▶ Requirement: Copy all lines below containing "comesana".

▶ Available data:
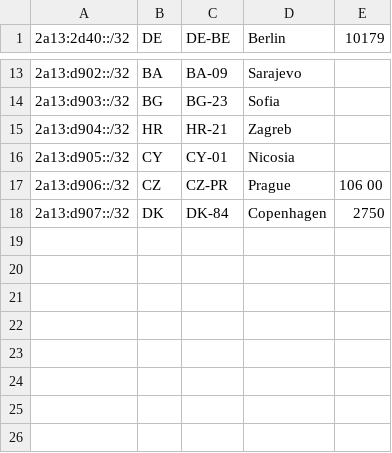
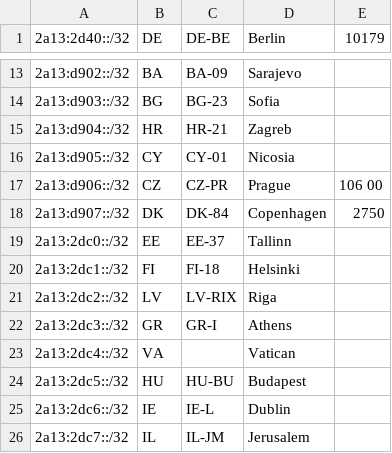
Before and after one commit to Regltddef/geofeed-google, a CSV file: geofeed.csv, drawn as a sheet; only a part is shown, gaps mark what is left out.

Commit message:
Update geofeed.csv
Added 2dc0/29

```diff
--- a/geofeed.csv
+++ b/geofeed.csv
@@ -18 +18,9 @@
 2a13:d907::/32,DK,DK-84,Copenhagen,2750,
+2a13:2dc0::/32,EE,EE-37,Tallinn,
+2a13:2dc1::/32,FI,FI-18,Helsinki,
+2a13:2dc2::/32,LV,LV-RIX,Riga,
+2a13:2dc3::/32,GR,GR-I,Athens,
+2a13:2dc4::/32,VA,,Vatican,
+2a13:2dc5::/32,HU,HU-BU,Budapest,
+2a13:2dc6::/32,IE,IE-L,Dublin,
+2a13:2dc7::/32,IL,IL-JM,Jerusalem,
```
* * *
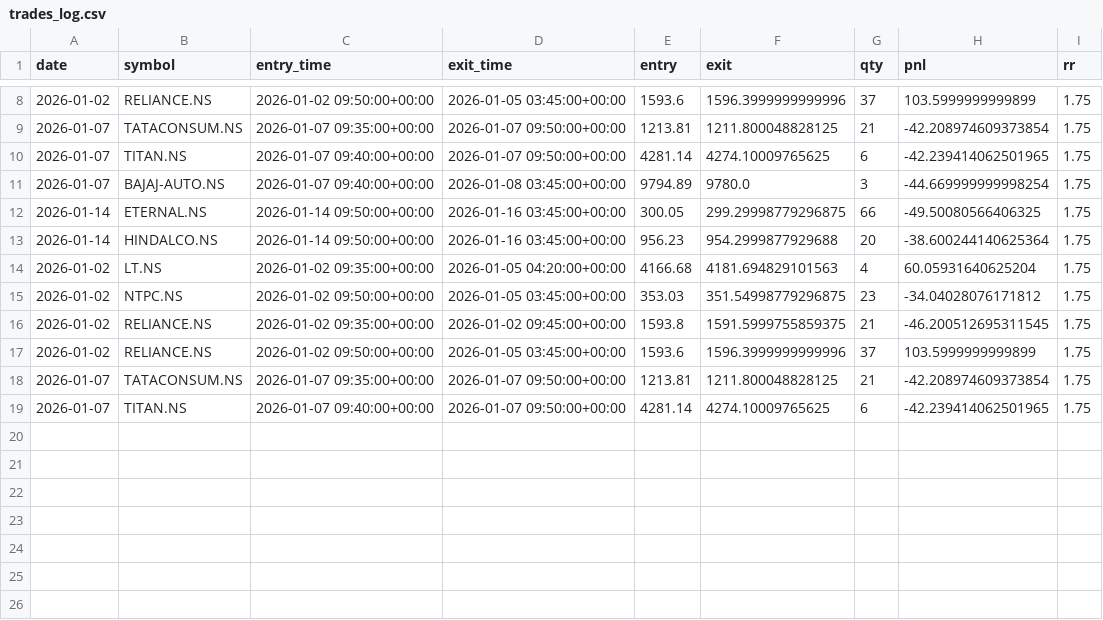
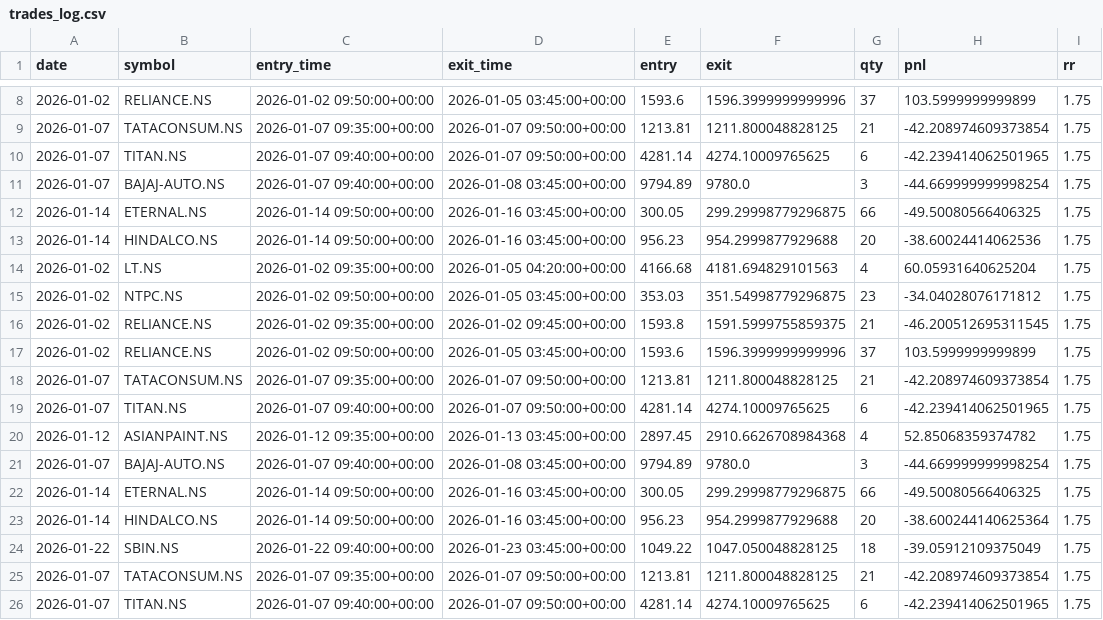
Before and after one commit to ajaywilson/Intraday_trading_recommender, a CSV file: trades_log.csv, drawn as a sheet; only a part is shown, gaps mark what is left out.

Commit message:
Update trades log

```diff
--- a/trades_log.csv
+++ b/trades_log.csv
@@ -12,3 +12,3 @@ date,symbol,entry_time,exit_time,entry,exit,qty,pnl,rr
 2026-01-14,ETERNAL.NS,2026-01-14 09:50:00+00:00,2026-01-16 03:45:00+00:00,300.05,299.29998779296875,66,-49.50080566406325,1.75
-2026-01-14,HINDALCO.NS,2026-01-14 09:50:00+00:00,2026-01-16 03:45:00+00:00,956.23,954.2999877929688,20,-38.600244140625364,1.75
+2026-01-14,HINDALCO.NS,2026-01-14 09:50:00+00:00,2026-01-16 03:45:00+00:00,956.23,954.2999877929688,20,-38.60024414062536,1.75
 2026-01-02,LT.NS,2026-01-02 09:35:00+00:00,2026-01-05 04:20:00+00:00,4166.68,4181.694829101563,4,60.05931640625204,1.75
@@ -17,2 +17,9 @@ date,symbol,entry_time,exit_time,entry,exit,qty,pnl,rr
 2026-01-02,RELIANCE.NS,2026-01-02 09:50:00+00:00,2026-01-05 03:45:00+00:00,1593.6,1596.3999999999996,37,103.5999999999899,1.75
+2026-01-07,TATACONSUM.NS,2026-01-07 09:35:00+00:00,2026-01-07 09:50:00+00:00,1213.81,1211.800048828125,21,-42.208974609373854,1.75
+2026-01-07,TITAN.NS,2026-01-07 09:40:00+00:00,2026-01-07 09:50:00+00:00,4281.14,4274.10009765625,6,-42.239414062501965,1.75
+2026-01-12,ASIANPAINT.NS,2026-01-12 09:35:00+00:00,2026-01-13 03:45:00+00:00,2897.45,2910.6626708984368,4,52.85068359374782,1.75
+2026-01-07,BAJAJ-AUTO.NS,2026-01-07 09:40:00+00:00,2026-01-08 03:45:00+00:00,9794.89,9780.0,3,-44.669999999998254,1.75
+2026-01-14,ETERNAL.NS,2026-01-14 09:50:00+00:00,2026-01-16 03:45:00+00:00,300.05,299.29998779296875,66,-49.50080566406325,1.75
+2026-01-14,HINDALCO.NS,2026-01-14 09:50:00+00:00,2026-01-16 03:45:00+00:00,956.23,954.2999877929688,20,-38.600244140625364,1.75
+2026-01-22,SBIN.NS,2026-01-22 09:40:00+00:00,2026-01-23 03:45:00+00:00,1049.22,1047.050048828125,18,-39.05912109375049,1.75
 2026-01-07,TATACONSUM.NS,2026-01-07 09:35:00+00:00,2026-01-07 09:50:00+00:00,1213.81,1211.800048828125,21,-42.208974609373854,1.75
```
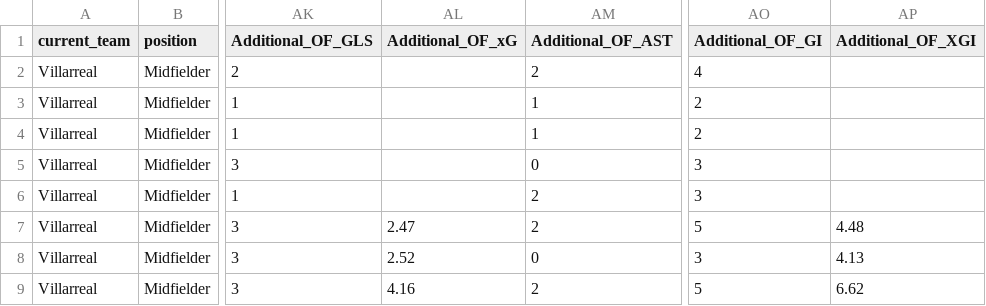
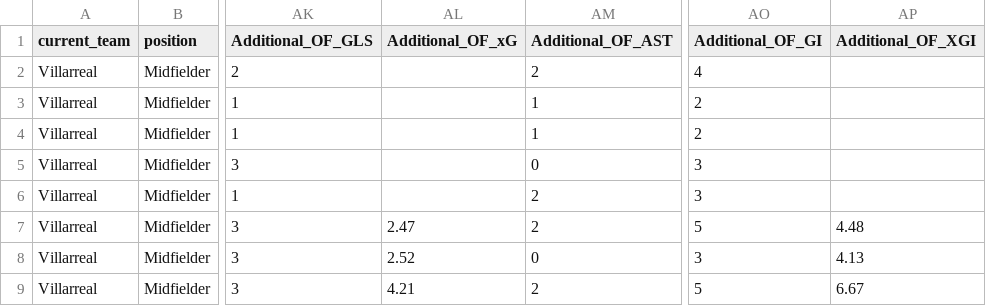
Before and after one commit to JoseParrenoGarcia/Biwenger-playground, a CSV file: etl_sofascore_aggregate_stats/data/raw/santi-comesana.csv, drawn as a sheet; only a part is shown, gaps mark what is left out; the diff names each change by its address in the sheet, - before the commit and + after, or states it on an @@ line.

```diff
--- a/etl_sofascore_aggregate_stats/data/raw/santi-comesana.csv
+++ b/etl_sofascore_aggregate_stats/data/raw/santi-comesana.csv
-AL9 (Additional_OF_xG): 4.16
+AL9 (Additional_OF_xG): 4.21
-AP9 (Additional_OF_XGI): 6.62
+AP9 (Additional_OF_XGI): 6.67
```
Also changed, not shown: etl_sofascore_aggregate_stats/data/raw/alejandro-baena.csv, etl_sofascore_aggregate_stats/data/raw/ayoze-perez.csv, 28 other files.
* * *
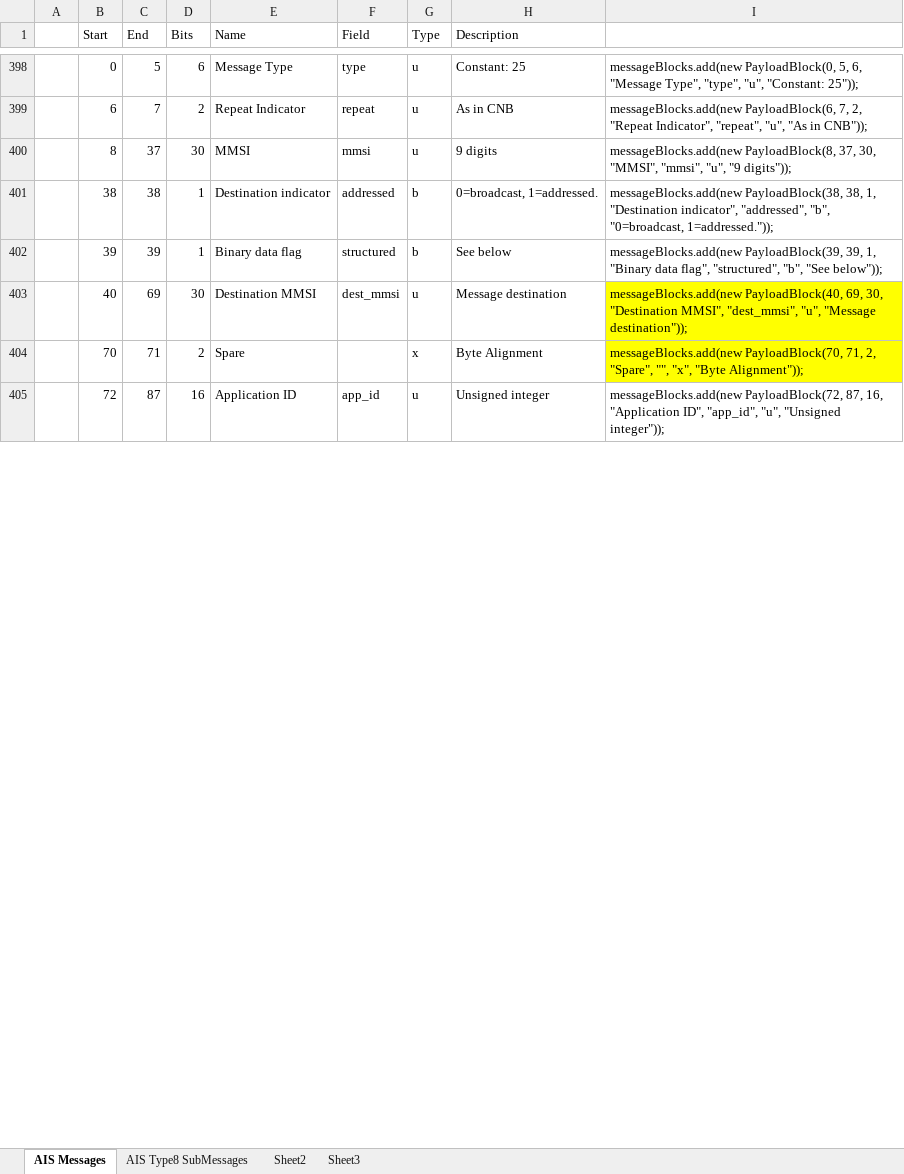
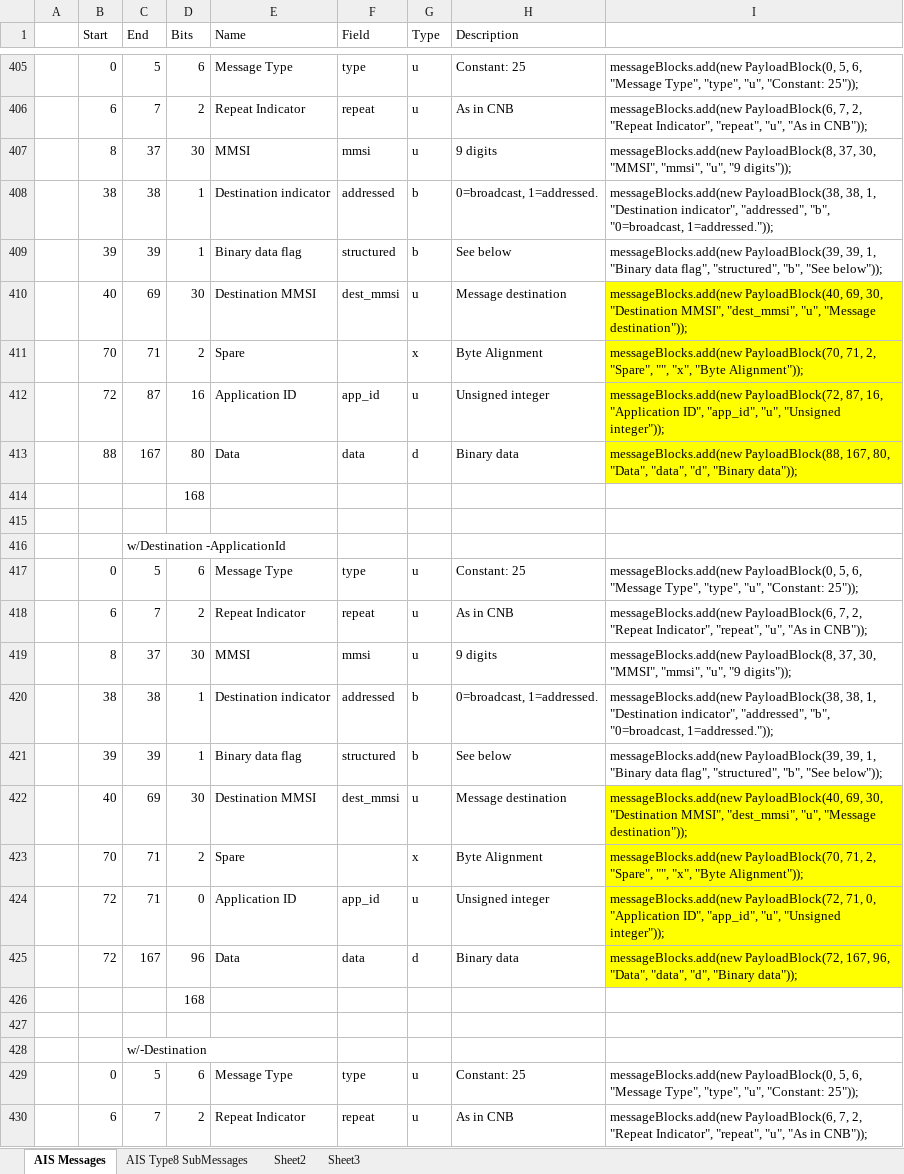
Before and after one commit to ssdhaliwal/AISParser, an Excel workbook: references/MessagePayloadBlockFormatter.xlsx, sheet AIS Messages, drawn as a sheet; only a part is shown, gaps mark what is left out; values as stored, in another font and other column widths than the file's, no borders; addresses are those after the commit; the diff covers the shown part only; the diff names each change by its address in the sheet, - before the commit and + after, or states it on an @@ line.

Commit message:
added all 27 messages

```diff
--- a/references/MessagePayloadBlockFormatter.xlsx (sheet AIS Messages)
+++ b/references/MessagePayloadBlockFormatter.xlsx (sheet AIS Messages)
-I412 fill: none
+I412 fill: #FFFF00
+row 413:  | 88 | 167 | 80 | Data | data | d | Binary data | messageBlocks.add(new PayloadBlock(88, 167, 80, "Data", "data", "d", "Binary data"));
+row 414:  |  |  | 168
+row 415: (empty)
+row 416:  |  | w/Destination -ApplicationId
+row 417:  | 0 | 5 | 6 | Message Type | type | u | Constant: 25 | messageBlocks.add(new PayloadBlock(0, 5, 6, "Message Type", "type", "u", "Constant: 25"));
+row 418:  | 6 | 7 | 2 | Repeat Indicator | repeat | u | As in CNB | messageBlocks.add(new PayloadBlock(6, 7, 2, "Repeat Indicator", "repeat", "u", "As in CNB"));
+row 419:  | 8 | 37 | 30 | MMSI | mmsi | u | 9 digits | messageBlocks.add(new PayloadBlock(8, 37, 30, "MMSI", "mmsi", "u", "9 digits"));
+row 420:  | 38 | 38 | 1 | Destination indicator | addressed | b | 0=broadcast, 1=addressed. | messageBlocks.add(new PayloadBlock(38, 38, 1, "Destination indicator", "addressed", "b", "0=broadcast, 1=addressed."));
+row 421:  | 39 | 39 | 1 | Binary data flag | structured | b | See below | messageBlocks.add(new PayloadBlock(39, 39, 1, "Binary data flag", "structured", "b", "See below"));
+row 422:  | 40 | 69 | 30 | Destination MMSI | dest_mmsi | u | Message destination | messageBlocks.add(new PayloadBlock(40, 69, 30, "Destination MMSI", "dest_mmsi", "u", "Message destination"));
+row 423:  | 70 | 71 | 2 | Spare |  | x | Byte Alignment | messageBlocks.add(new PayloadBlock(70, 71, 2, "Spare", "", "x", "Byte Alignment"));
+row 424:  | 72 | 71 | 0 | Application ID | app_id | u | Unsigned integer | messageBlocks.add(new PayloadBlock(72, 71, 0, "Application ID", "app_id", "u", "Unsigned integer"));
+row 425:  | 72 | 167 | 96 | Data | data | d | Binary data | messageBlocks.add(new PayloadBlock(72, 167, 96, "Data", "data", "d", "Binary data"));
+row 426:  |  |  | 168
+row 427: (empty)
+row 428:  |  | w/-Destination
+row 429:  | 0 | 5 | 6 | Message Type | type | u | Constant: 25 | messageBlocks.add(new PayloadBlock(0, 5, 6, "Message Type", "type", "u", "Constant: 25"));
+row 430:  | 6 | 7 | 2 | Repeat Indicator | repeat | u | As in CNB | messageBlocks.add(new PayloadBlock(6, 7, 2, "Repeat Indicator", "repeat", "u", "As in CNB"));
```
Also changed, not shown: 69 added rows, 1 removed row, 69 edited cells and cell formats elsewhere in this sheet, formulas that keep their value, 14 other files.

▶ Output:
Before and after one commit to JoseParrenoGarcia/Biwenger-playground, a CSV file: etl_sofascore_aggregate_stats/data/raw/santi-comesana.csv, drawn as a sheet; only a part is shown, gaps mark what is left out; the diff names each change by its address in the sheet, - before the commit and + after, or states it on an @@ line.
--- a/etl_sofascore_aggregate_stats/data/raw/santi-comesana.csv
+++ b/etl_sofascore_aggregate_stats/data/raw/santi-comesana.csv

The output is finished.